For the fiscal year 2014, ending July 31, Pall Corporation reported a 17% y-o-y growth in revenues across its life sciences segment to $413m (€313m) led by a 22% growth rate in sales of consumables for the biopharmaceutical industry attributed to the strength in the market and the benefit of its $185m acquisition of ATMI in February.
The deal boosted Pall’s offering of single-use technology, adding a range of disposable mixing systems, bioprocessing vessels, bioreactors and TK8 film and, according to CEO Larry Kingsley, has placed Pall as one of “a handful of players globally that have the portfolio to play” in the single-use market.

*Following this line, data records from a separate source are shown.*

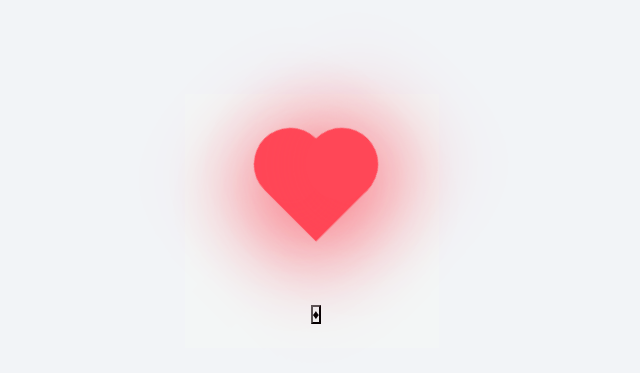
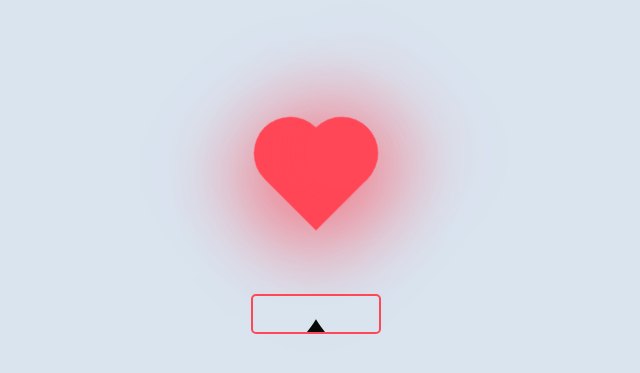
Before and after one commit to LucianoCespedes/Mi-heart, a plain HTML site: page index.html in a window 1280 px wide. Shown: the part 161-534 px from the top of the page, without its empty margins (324-964 px from the left). Drawn offline with Linux system fonts and the light colour scheme.

Commit message:
Update style.css

```diff
--- a/style.css
+++ b/style.css
@@ -2,9 +2,8 @@
     padding: 0;
     margin: 0;
     box-sizing: border-box;
-    background: #bdcbd712;
+    background: #d9e4efe2;
 }
-
 
 
 .marco{
@@ -26,6 +25,8 @@
     box-shadow: -10px 10px 90px #ff4757;
     animation: animate .6s linear infinite;
 }
+
+
 
 @keyframes animate{
     0%{
@@ -61,3 +62,42 @@
     border-radius: 50%;
     box-shadow: 10px 10px 90px #ff4757;
 }
+
+.boton {
+    font-size: 55px;
+    min-width: 130px;
+    height: 40px;
+    color: #fff;
+    padding: 5px 10px;
+    font-weight: bold;
+    cursor: pointer;
+    transition: all 0.3s ease;
+    position: relative;
+    display: inline-block;
+    outline: none;
+    border-radius: 5px;
+    z-index: 0;
+    background: #d9e4efe2;
+    overflow: hidden;
+    border: 2px solid #ff4757;
+    color: #080909;
+  }
+  .boton:hover {
+    color: #fff;
+    border: 2px solid #242424;
+  }
+  .boton:hover:after {
+    height: 100%;
+  }
+  .boton:after {
+    content: "";
+    position: absolute;
+    z-index: -1;
+    transition: all 0.3s ease;
+    left: 0;
+    top: 0;
+    height: 0;
+    width: 100%;
+    background: #ff4757;
+
+  }
```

“We expect that single use will grow at a substantially higher rate than the core or stainless biopharma approach to those same applications,” he told investors in yesterday’ conference call discussing results, though stressed the growth in stainless would remain “extremely healthy for quite a number of years to come.”
However, Kingsley added the biggest challenge in the market is ensuring the Pall and newly integrated ATMI leadership team build out the family of single-use products to generate high profit margins.

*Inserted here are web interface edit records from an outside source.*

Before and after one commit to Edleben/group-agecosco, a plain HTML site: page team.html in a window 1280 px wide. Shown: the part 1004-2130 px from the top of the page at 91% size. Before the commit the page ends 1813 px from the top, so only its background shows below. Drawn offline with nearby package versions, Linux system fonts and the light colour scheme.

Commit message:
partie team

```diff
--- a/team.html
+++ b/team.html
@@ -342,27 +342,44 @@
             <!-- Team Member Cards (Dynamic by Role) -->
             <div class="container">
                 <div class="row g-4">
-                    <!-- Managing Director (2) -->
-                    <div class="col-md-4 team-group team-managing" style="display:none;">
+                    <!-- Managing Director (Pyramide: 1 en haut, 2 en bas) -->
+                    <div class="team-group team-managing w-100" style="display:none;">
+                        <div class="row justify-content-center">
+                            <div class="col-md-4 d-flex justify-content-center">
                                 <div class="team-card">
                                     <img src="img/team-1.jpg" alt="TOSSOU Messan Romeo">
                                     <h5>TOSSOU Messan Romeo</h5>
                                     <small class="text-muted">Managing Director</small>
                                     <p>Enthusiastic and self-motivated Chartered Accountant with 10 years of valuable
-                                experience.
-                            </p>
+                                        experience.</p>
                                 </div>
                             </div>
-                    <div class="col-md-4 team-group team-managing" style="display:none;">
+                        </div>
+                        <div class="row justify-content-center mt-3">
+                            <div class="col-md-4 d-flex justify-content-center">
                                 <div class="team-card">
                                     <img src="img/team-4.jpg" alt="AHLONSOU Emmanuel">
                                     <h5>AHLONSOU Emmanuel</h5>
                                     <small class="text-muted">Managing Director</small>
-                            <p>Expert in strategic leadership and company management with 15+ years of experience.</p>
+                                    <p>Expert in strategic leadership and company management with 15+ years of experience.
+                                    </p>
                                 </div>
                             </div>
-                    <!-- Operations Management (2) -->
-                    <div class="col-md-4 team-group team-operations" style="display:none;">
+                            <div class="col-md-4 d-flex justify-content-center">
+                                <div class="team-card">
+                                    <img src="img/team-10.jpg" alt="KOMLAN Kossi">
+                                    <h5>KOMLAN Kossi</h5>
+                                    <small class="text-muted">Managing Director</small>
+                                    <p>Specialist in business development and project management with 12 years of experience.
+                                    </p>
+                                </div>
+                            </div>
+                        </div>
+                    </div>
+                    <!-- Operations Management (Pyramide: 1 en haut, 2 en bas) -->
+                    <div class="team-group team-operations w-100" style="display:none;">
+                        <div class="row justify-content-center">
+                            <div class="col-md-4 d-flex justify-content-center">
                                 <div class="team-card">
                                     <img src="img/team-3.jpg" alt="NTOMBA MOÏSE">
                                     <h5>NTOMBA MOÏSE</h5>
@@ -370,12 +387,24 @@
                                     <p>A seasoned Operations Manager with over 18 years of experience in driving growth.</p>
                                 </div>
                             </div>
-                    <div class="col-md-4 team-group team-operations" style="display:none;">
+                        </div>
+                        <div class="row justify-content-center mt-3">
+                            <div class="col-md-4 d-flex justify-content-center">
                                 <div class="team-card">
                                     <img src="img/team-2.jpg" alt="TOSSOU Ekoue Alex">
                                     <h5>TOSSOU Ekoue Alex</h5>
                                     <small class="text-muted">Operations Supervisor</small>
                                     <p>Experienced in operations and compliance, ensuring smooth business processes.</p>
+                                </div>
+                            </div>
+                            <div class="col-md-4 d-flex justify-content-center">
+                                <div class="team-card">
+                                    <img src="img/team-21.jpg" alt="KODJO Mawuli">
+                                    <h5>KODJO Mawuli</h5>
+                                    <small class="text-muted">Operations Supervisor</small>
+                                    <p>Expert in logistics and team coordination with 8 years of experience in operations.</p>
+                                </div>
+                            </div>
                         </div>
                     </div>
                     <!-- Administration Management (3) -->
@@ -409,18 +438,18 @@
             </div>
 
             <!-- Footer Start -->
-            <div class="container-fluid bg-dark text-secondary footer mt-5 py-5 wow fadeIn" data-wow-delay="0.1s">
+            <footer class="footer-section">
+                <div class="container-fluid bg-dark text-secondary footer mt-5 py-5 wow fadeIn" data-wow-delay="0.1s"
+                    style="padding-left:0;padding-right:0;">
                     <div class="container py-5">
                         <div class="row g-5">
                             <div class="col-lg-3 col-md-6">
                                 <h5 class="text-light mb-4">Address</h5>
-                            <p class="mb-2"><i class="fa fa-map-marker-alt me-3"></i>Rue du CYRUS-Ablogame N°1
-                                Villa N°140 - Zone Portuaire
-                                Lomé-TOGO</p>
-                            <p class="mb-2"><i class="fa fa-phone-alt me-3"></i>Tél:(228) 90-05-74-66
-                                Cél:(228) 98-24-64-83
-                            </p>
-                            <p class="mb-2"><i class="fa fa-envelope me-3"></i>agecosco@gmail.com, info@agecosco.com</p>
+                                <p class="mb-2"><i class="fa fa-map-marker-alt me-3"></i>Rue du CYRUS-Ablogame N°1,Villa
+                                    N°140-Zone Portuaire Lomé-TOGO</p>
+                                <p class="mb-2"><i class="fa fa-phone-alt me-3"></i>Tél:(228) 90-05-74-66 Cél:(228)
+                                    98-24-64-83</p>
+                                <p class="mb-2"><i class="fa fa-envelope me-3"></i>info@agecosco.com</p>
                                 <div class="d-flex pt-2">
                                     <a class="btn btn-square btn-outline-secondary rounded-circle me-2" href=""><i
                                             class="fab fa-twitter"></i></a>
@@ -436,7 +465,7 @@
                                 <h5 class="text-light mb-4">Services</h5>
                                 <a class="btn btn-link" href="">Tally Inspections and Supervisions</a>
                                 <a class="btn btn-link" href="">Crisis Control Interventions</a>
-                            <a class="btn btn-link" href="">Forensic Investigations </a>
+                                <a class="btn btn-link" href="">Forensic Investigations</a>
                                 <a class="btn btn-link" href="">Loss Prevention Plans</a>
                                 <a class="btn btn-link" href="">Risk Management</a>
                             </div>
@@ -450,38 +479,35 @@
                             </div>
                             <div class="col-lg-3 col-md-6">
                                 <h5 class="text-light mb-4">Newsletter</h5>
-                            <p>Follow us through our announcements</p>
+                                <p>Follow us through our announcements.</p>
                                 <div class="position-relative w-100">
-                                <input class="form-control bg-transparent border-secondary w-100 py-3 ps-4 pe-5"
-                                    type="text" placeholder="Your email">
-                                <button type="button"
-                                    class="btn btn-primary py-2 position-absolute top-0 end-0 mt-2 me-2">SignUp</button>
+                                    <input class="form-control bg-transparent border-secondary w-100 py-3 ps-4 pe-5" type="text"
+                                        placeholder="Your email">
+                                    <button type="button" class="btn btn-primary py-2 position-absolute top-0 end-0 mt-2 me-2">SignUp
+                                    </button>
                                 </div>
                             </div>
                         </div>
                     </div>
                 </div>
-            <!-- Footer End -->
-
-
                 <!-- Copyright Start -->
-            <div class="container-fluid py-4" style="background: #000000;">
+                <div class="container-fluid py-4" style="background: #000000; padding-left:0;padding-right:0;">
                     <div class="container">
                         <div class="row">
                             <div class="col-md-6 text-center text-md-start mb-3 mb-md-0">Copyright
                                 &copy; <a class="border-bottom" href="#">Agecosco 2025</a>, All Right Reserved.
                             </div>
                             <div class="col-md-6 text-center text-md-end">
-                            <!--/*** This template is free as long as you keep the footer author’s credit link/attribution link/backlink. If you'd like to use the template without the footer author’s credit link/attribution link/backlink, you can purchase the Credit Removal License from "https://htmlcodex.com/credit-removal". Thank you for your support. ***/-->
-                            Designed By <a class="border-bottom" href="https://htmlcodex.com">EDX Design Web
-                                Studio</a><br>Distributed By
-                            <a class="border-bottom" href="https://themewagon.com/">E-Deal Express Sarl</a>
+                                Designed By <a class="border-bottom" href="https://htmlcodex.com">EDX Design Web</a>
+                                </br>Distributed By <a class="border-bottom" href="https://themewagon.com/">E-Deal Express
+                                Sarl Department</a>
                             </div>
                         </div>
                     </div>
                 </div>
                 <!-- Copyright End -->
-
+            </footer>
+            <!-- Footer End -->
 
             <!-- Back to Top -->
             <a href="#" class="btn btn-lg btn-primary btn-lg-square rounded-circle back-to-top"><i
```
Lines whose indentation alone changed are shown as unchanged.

“If you look at how we stand now relative to the rest of the competitive base, I think we're in demonstrably better shape and we've got a great deal of horsepower that we can work forward.”
Pall has been investing heavily in the bioprocessing space, adding single-use technology firm Medistad Holdings and solid core microcarrier manufacturer SoloHill Engineering before the ATMI deal, and Kingsley said this M&A strategy was set to continue into 2015.

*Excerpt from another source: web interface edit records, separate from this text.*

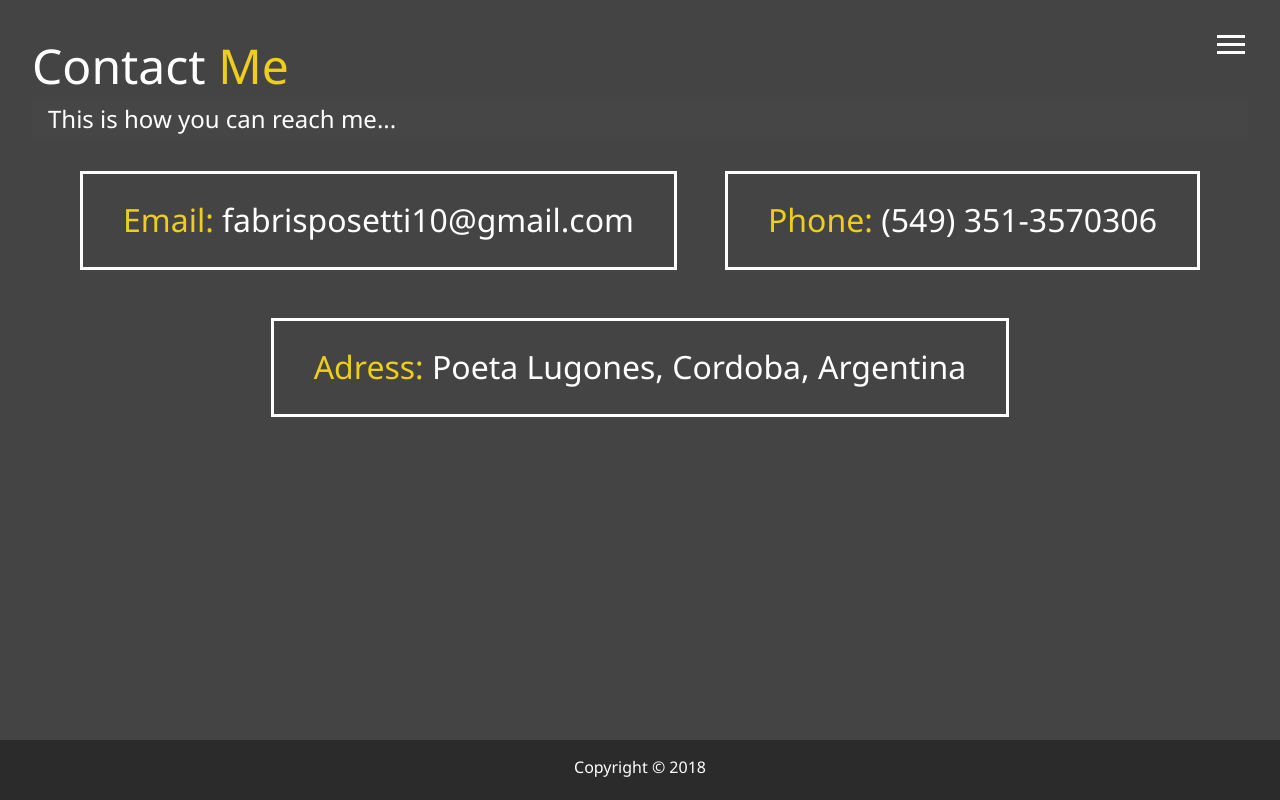
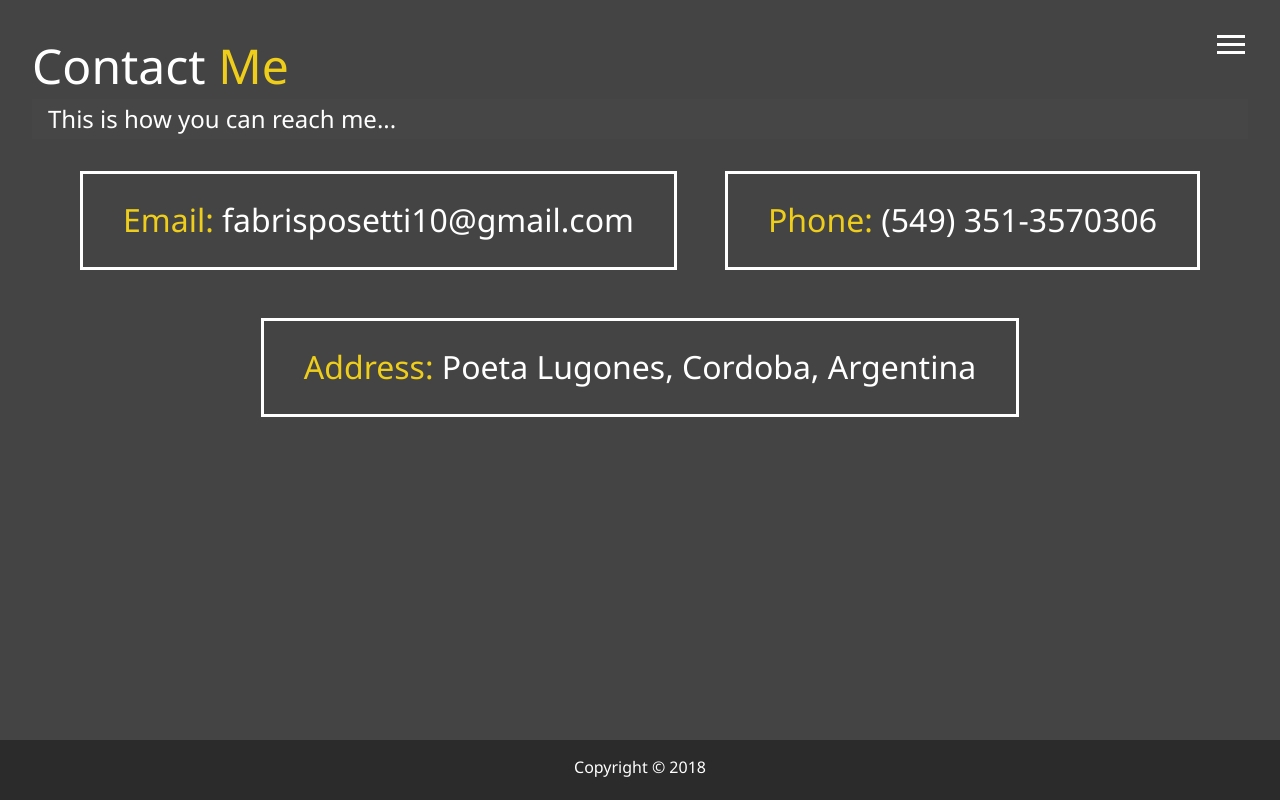
Before and after one commit to fabriziosposetti/portfolio, a website: page dist/contact.html in a window 1280 px wide. Drawn offline with Linux system fonts and the light colour scheme.

Commit message:
change text

```diff
--- a/dist/contact.html
+++ b/dist/contact.html
@@ -65,7 +65,7 @@
                 </span>(549) 351-3570306
             </div>
             <div>
-                <span class="text-secondary">Adress:
+                <span class="text-secondary">Address:
                 </span>Poeta Lugones, Cordoba, Argentina
             </div>
         </div>
```
Also changed, not shown: dist/work.html (+1 -1 lines).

“Our acquisition focus for 2015 remains the same,” he said. “A two-pronged approach based on, high-growth Life Sciences properties on the one hand, and short-term accretive Industrial bolt-ons on the other.”
He continued: “We're going to continue to make those key strategic investments that drive particularly the biopharm business,” though added Pall’s balance sheet would temporarily suffer due to “fairly expensive transaction prices” associated with any deal.
However, “on the other side, that other prong, what is nice in terms of the offset is that we get some immediate return out of the Industrial acquisitions that we pursue.”